The input:
*** Block opens ***
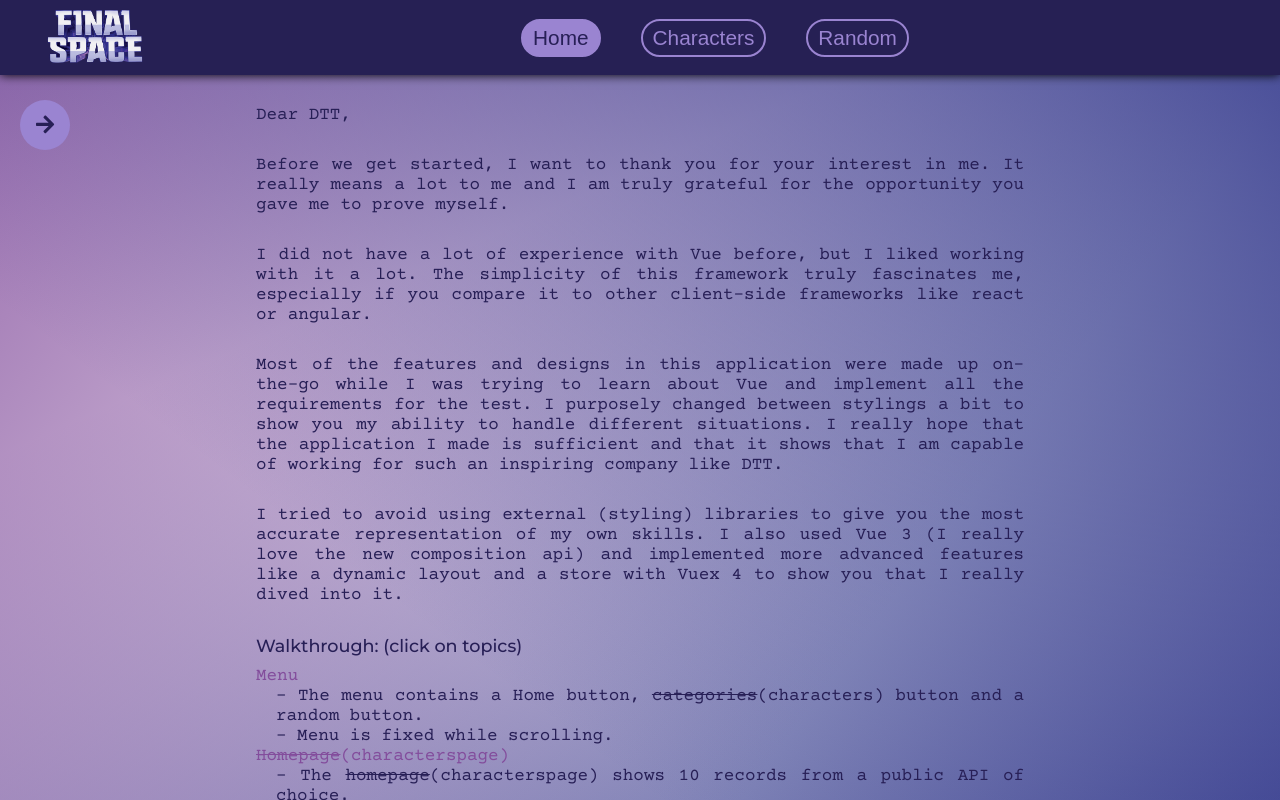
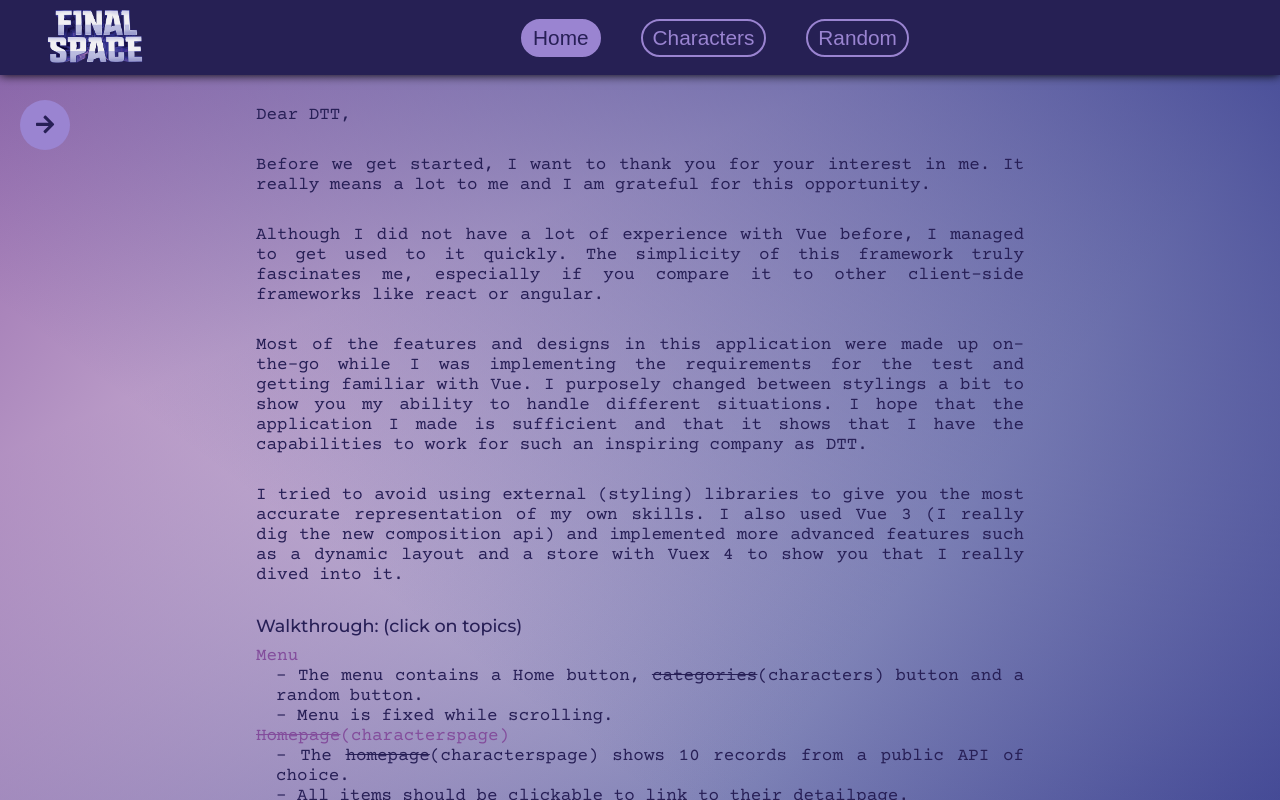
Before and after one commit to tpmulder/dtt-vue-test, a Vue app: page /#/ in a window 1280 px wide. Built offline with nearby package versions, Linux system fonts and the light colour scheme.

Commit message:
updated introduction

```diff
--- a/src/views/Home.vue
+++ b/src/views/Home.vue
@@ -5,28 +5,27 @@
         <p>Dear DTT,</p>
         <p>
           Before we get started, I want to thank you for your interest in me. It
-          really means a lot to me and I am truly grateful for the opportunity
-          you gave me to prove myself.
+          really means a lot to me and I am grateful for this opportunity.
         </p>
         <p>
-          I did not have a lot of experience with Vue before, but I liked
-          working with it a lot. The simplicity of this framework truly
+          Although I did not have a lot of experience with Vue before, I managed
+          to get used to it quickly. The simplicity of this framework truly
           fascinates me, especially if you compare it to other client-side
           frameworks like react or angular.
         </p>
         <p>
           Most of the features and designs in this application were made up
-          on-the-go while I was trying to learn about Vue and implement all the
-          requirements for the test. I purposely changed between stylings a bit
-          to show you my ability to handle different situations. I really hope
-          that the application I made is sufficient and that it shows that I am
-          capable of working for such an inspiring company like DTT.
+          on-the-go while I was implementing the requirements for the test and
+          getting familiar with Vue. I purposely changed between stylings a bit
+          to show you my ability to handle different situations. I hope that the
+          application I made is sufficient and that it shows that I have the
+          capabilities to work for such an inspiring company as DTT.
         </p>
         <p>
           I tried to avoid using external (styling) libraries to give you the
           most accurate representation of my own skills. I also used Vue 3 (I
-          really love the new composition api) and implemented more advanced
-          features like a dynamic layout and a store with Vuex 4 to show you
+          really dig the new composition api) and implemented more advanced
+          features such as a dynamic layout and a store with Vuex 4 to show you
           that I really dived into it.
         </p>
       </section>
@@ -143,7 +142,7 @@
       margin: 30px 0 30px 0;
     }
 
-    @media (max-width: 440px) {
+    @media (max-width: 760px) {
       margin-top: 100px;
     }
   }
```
*** Block closes ***
*** Block opens ***
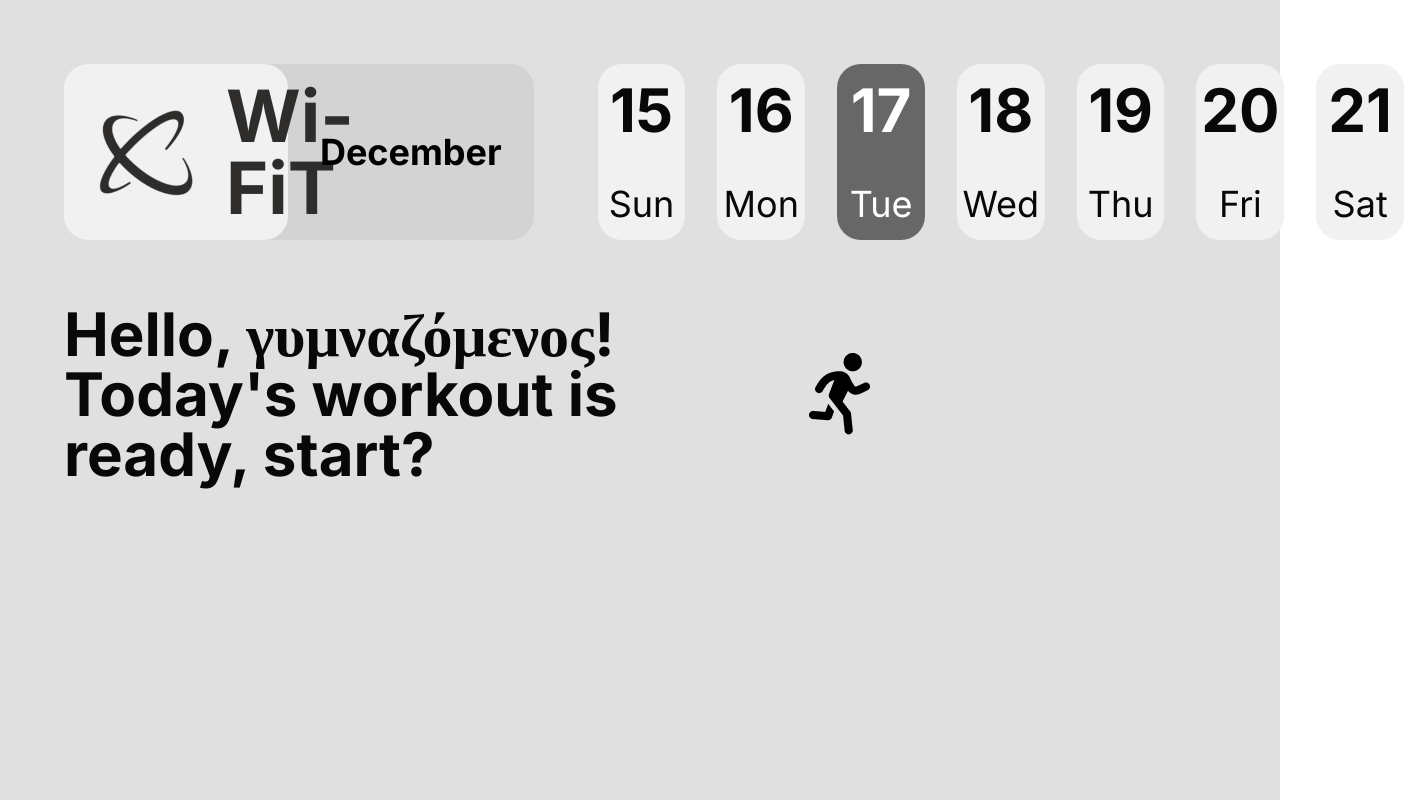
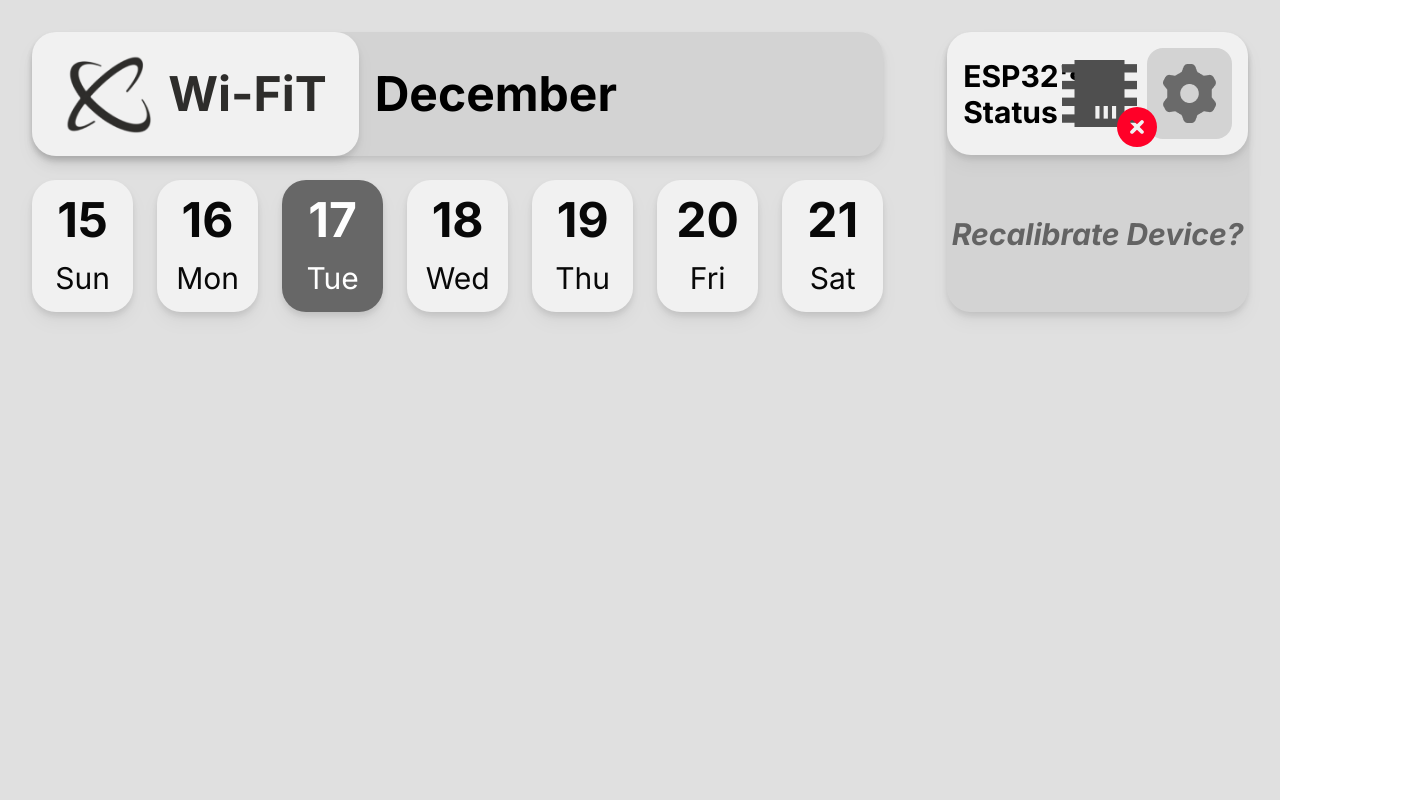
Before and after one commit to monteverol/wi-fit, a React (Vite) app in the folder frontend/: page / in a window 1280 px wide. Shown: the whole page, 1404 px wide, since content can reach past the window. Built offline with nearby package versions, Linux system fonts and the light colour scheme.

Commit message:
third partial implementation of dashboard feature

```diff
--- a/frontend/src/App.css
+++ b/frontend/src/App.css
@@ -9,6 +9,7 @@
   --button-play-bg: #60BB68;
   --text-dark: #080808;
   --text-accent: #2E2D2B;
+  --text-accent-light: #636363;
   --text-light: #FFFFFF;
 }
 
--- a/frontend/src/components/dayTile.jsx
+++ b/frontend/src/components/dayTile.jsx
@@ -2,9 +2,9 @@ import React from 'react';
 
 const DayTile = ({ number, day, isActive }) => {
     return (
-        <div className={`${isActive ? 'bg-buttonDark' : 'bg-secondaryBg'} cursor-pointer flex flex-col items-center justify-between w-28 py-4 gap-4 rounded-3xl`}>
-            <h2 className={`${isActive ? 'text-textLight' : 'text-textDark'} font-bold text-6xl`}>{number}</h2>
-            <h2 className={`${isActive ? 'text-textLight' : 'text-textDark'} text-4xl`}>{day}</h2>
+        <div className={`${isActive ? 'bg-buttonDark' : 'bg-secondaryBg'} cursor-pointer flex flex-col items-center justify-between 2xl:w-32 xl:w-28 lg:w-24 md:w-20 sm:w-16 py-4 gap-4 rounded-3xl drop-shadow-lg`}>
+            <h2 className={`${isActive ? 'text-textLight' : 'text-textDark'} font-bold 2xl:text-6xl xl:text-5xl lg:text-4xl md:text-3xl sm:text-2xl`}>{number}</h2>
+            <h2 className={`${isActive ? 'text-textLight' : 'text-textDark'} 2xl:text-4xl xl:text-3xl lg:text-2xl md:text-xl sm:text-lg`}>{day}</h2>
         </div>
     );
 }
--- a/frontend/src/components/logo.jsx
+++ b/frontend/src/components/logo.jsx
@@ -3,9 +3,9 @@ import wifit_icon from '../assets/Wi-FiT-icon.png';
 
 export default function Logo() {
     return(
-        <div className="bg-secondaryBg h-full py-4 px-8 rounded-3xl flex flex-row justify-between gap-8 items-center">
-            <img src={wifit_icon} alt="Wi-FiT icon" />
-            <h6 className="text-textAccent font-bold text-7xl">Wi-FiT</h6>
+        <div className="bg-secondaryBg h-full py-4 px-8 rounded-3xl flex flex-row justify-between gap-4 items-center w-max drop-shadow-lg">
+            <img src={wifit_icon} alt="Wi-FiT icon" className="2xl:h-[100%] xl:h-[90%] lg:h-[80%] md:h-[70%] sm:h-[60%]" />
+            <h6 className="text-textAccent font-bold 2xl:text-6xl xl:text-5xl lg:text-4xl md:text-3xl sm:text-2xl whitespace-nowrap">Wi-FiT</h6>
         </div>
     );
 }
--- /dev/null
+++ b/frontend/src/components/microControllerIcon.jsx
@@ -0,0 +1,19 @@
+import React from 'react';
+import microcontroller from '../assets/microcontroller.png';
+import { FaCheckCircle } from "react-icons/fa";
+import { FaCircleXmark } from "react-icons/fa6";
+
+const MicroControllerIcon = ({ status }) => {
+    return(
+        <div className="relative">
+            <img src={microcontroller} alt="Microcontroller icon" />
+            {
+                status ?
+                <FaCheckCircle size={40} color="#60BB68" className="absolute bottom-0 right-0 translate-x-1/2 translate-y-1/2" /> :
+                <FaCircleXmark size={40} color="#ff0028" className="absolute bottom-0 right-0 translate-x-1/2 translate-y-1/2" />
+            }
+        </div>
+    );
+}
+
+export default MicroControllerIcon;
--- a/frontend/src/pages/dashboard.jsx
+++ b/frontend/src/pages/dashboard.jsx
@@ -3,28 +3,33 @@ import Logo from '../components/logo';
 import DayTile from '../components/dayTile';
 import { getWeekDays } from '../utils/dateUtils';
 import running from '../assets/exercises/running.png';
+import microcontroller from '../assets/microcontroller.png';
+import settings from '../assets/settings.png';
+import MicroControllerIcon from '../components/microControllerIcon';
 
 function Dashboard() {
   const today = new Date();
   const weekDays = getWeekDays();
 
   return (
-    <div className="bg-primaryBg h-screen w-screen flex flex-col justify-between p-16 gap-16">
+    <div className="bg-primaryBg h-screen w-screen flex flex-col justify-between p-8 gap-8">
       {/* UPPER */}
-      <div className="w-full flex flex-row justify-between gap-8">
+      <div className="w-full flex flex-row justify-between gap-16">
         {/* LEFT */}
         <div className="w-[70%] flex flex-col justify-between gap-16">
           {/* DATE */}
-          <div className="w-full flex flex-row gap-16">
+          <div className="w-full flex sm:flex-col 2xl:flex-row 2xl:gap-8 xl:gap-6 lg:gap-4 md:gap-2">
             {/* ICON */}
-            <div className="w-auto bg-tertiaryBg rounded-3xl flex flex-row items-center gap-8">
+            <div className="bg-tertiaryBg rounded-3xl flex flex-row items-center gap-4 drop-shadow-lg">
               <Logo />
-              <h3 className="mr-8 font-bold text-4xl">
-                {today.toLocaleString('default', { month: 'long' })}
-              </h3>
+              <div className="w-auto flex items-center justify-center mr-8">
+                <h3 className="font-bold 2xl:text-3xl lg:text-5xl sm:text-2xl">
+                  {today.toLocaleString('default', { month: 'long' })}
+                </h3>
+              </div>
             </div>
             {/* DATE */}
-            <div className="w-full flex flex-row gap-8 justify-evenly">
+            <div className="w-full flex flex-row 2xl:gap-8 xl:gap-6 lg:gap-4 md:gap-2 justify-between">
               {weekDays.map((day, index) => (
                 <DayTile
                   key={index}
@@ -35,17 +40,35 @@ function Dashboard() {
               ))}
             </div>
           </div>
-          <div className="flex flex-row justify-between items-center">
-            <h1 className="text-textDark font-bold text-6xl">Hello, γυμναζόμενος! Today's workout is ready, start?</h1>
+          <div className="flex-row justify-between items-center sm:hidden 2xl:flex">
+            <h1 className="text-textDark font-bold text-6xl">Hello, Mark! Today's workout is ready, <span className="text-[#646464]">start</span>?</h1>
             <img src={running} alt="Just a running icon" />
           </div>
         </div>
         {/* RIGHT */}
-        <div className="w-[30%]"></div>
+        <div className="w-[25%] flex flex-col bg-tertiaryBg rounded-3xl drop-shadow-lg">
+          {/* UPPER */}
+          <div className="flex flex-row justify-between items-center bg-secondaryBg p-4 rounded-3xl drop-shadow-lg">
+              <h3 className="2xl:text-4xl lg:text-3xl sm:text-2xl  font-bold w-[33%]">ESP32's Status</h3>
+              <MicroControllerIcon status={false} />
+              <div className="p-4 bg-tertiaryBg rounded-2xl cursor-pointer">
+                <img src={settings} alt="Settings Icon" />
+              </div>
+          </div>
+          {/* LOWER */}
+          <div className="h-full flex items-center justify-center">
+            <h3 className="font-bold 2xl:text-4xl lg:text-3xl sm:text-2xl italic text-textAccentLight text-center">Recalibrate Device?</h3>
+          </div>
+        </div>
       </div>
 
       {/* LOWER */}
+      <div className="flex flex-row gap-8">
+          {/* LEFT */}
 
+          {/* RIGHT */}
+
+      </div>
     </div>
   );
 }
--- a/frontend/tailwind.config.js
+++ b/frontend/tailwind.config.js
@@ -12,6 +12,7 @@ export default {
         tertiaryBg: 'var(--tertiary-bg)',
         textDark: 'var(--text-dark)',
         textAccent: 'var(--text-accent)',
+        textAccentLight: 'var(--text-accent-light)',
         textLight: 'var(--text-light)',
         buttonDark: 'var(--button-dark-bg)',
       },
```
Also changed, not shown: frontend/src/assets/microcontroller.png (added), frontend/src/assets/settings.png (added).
*** Block closes ***
Directions: Whenever a line of the entries contains the string "really", copy that line.

Task response:
-          really means a lot to me and I am truly grateful for the opportunity
+          really means a lot to me and I am grateful for this opportunity.
-          to show you my ability to handle different situations. I really hope
-          really love the new composition api) and implemented more advanced
+          really dig the new composition api) and implemented more advanced
           that I really dived into it.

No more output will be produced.